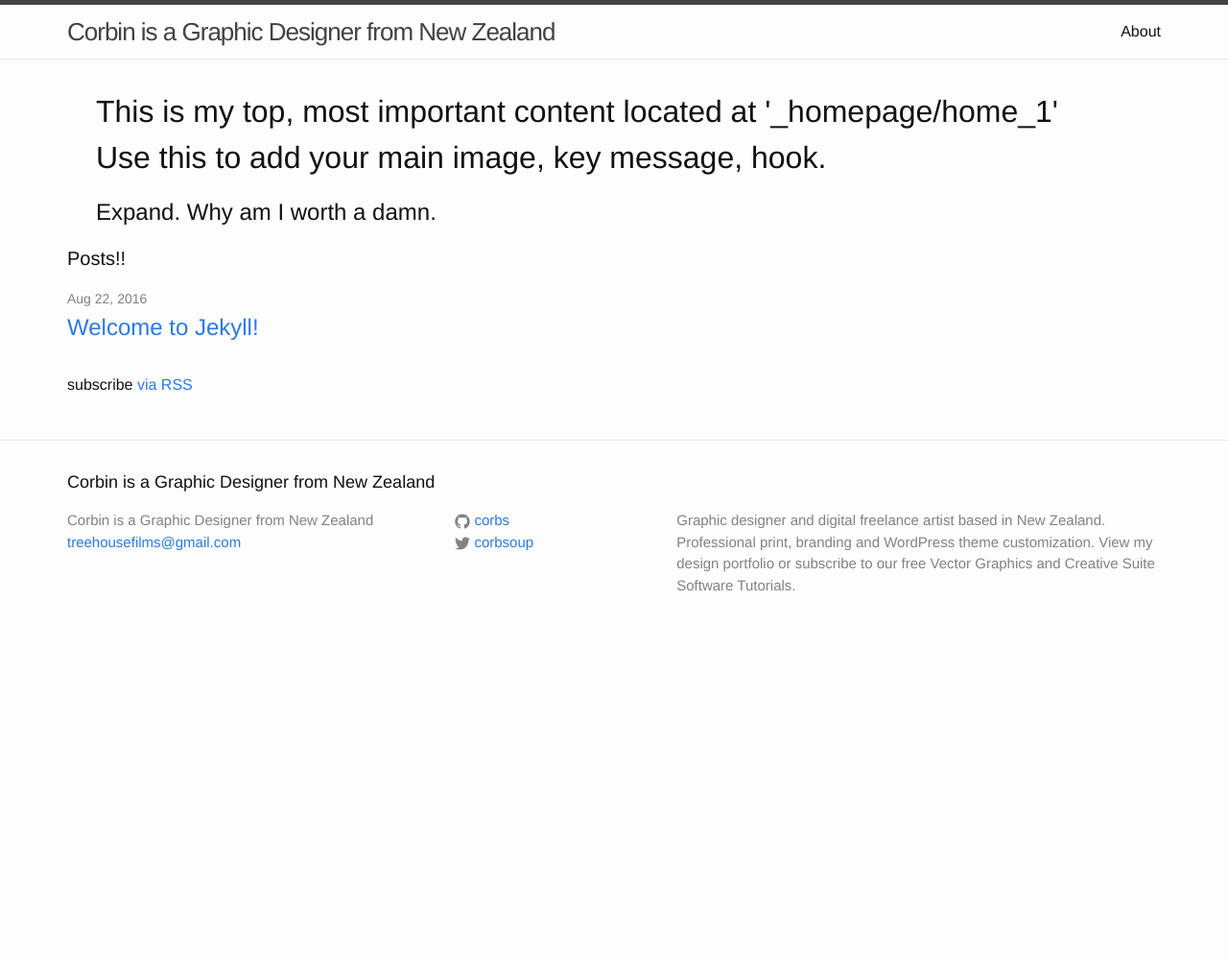
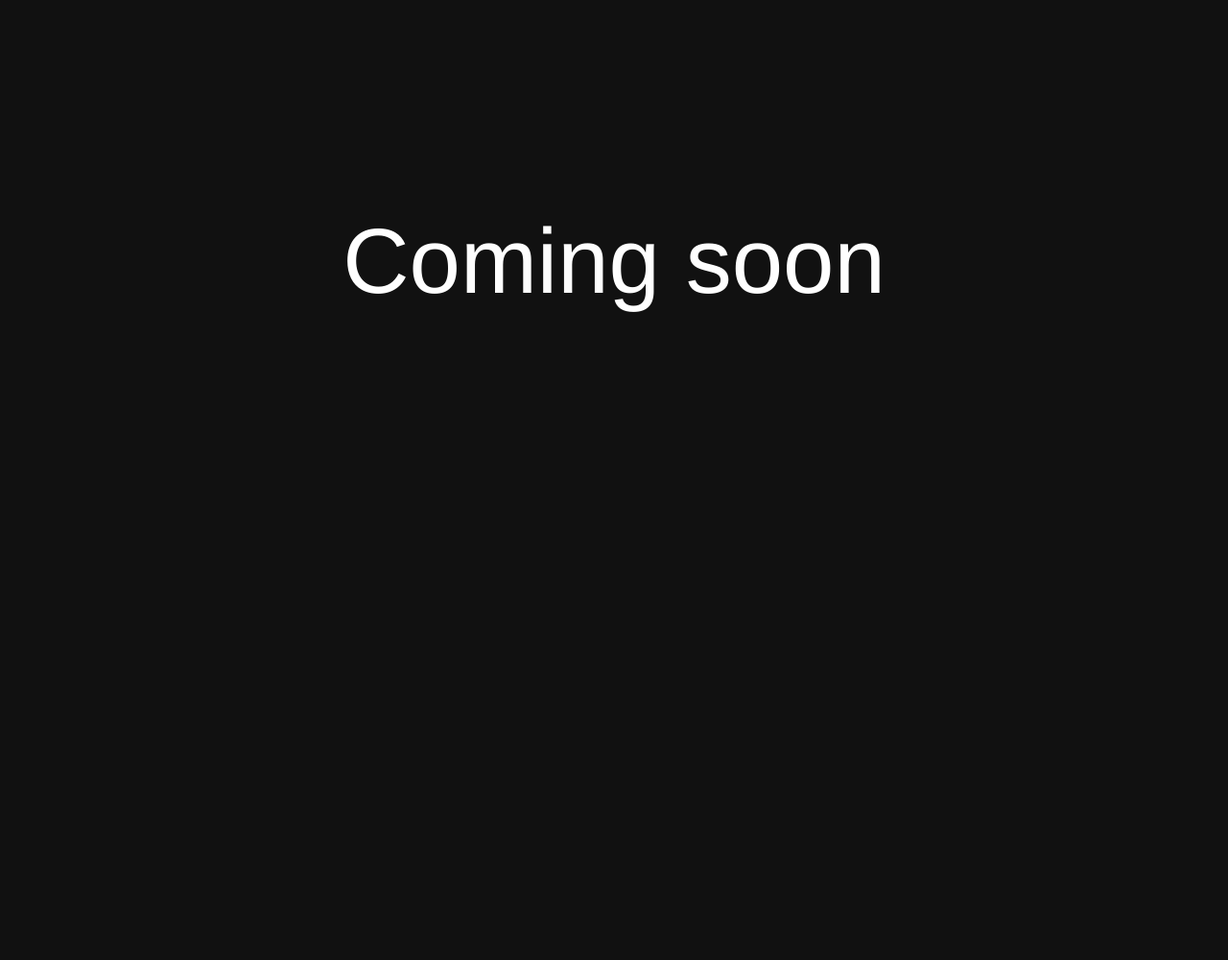
Before and after one commit to corbs/corbs.github.io, a Jekyll site: the page built from index.html, in a window 1280 px wide. Shown: the whole page at 96% size. Built offline with Jekyll 4.4.1, drawn with Linux system fonts in a browser that asks for light colours; before the commit the page ends 900 px from its top, so only the background shows below that.

Commit message:
construction pages and moved homepage _includes to _layouts

```diff
--- a/_config.yml
+++ b/_config.yml
@@ -8,7 +8,7 @@
 # Site settings
 title: Corbin is a Graphic Designer from New Zealand
 email: treehousefilms@gmail.com
-description: Graphic designer and digital freelance artist based in New Zealand. Professional print, branding and WordPress theme customization. View my design portfolio or subscribe to our free Vector Graphics and Creative Suite Software Tutorials.
+description: Graphic designer and digital freelancer based in New Zealand. Professional print, branding and WordPress theme customization. View my design portfolio or subscribe to our free Vector Graphics and Creative Suite Software Tutorials.
 baseurl: "" # the subpath of your site, e.g. /blog
 url: "http://corbin.nz" # the base hostname & protocol for your site
 twitter_username: corbsoup
--- a/_includes/_homepage/home_2.html
+++ /dev/null
@@ -1,5 +0,0 @@
-<div class="wrapper">
-
-<h2>Expand. Why am I worth a damn.</h2>
-
-</div>
--- /dev/null
+++ b/_layouts/construction.html
@@ -0,0 +1,12 @@
+<!DOCTYPE html>
+<html>
+
+  {% include head.html %}
+
+  <body style="background-color:#111;">
+
+<div style="font-size:6em; color: #fefefe; text-align:center; height:800px; padding-top:200px;">Coming soon</div>
+
+  </body>
+
+</html>
--- a/_sass/_layout.scss
+++ b/_sass/_layout.scss
@@ -2,9 +2,10 @@
  * Site header
  */
 .site-header {
-    border-top: 5px solid $grey-color-dark;
+    border-top: 1px solid $grey-color-dark;
     border-bottom: 1px solid $grey-color-light;
     min-height: 56px;
+    background-color: $grey-color-dark;
 
     // Positioning context for the mobile navigation icon
     position: relative;
@@ -20,7 +21,7 @@
 
     &,
     &:visited {
-        color: $grey-color-dark;
+        color: $grey-color-light;
     }
 }
 
@@ -33,7 +34,7 @@
     }
 
     .page-link {
-        color: $text-color;
+        color: $grey-color-light;
         line-height: $base-line-height;
 
         // Gaps between nav items, but not on the last one
--- a/css/main.scss
+++ b/css/main.scss
@@ -23,7 +23,7 @@ $grey-color-light: lighten($grey-color, 40%);
 $grey-color-dark:  darken($grey-color, 25%);
 
 // Width of the content area
-$content-width:    1200px;
+$content-width:    1240px;
 
 $on-palm:          600px;
 $on-laptop:        800px;
--- a/index.html
+++ b/index.html
@@ -1,26 +1,3 @@
 ---
-layout: default
+layout: construction
 ---
-
-{% include _homepage/home_1.html %}
-{% include _homepage/home_2.html %}
-
-<div class="home">
-
-  <h1 class="page-heading">Posts!!</h1>
-
-  <ul class="post-list">
-    {% for post in site.posts %}
-      <li>
-        <span class="post-meta">{{ post.date | date: "%b %-d, %Y" }}</span>
-
-        <h2>
-          <a class="post-link" href="{{ post.url | prepend: site.baseurl }}">{{ post.title }}</a>
-        </h2>
-      </li>
-    {% endfor %}
-  </ul>
-
-  <p class="rss-subscribe">subscribe <a href="{{ "/feed.xml" | prepend: site.baseurl }}">via RSS</a></p>
-
-</div>
```
Also changed, not shown: 404.md (added, +5 -0 lines), _layouts/home.html (+10 -0 lines), build.md (added, +3 -0 lines), posts.md (added, +24 -0 lines).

-*-*-

Exercise directions: Leave out the pictures and repeat the remaining data exactly.

Task solution:
Before and after one commit to corbs/corbs.github.io, a Jekyll site: the page built from index.html, in a window 1280 px wide. Shown: the whole page at 96% size. Built offline with Jekyll 4.4.1, drawn with Linux system fonts in a browser that asks for light colours; before the commit the page ends 900 px from its top, so only the background shows below that.

Commit message:
construction pages and moved homepage _includes to _layouts

```diff
--- a/_config.yml
+++ b/_config.yml
@@ -8,7 +8,7 @@
 # Site settings
 title: Corbin is a Graphic Designer from New Zealand
 email: treehousefilms@gmail.com
-description: Graphic designer and digital freelance artist based in New Zealand. Professional print, branding and WordPress theme customization. View my design portfolio or subscribe to our free Vector Graphics and Creative Suite Software Tutorials.
+description: Graphic designer and digital freelancer based in New Zealand. Professional print, branding and WordPress theme customization. View my design portfolio or subscribe to our free Vector Graphics and Creative Suite Software Tutorials.
 baseurl: "" # the subpath of your site, e.g. /blog
 url: "http://corbin.nz" # the base hostname & protocol for your site
 twitter_username: corbsoup
--- a/_includes/_homepage/home_2.html
+++ /dev/null
@@ -1,5 +0,0 @@
-<div class="wrapper">
-
-<h2>Expand. Why am I worth a damn.</h2>
-
-</div>
--- /dev/null
+++ b/_layouts/construction.html
@@ -0,0 +1,12 @@
+<!DOCTYPE html>
+<html>
+
+  {% include head.html %}
+
+  <body style="background-color:#111;">
+
+<div style="font-size:6em; color: #fefefe; text-align:center; height:800px; padding-top:200px;">Coming soon</div>
+
+  </body>
+
+</html>
--- a/_sass/_layout.scss
+++ b/_sass/_layout.scss
@@ -2,9 +2,10 @@
  * Site header
  */
 .site-header {
-    border-top: 5px solid $grey-color-dark;
+    border-top: 1px solid $grey-color-dark;
     border-bottom: 1px solid $grey-color-light;
     min-height: 56px;
+    background-color: $grey-color-dark;
 
     // Positioning context for the mobile navigation icon
     position: relative;
@@ -20,7 +21,7 @@
 
     &,
     &:visited {
-        color: $grey-color-dark;
+        color: $grey-color-light;
     }
 }
 
@@ -33,7 +34,7 @@
     }
 
     .page-link {
-        color: $text-color;
+        color: $grey-color-light;
         line-height: $base-line-height;
 
         // Gaps between nav items, but not on the last one
--- a/css/main.scss
+++ b/css/main.scss
@@ -23,7 +23,7 @@ $grey-color-light: lighten($grey-color, 40%);
 $grey-color-dark:  darken($grey-color, 25%);
 
 // Width of the content area
-$content-width:    1200px;
+$content-width:    1240px;
 
 $on-palm:          600px;
 $on-laptop:        800px;
--- a/index.html
+++ b/index.html
@@ -1,26 +1,3 @@
 ---
-layout: default
+layout: construction
 ---
-
-{% include _homepage/home_1.html %}
-{% include _homepage/home_2.html %}
-
-<div class="home">
-
-  <h1 class="page-heading">Posts!!</h1>
-
-  <ul class="post-list">
-    {% for post in site.posts %}
-      <li>
-        <span class="post-meta">{{ post.date | date: "%b %-d, %Y" }}</span>
-
-        <h2>
-          <a class="post-link" href="{{ post.url | prepend: site.baseurl }}">{{ post.title }}</a>
-        </h2>
-      </li>
-    {% endfor %}
-  </ul>
-
-  <p class="rss-subscribe">subscribe <a href="{{ "/feed.xml" | prepend: site.baseurl }}">via RSS</a></p>
-
-</div>
```
Also changed, not shown: 404.md (added, +5 -0 lines), _layouts/home.html (+10 -0 lines), build.md (added, +3 -0 lines), posts.md (added, +24 -0 lines).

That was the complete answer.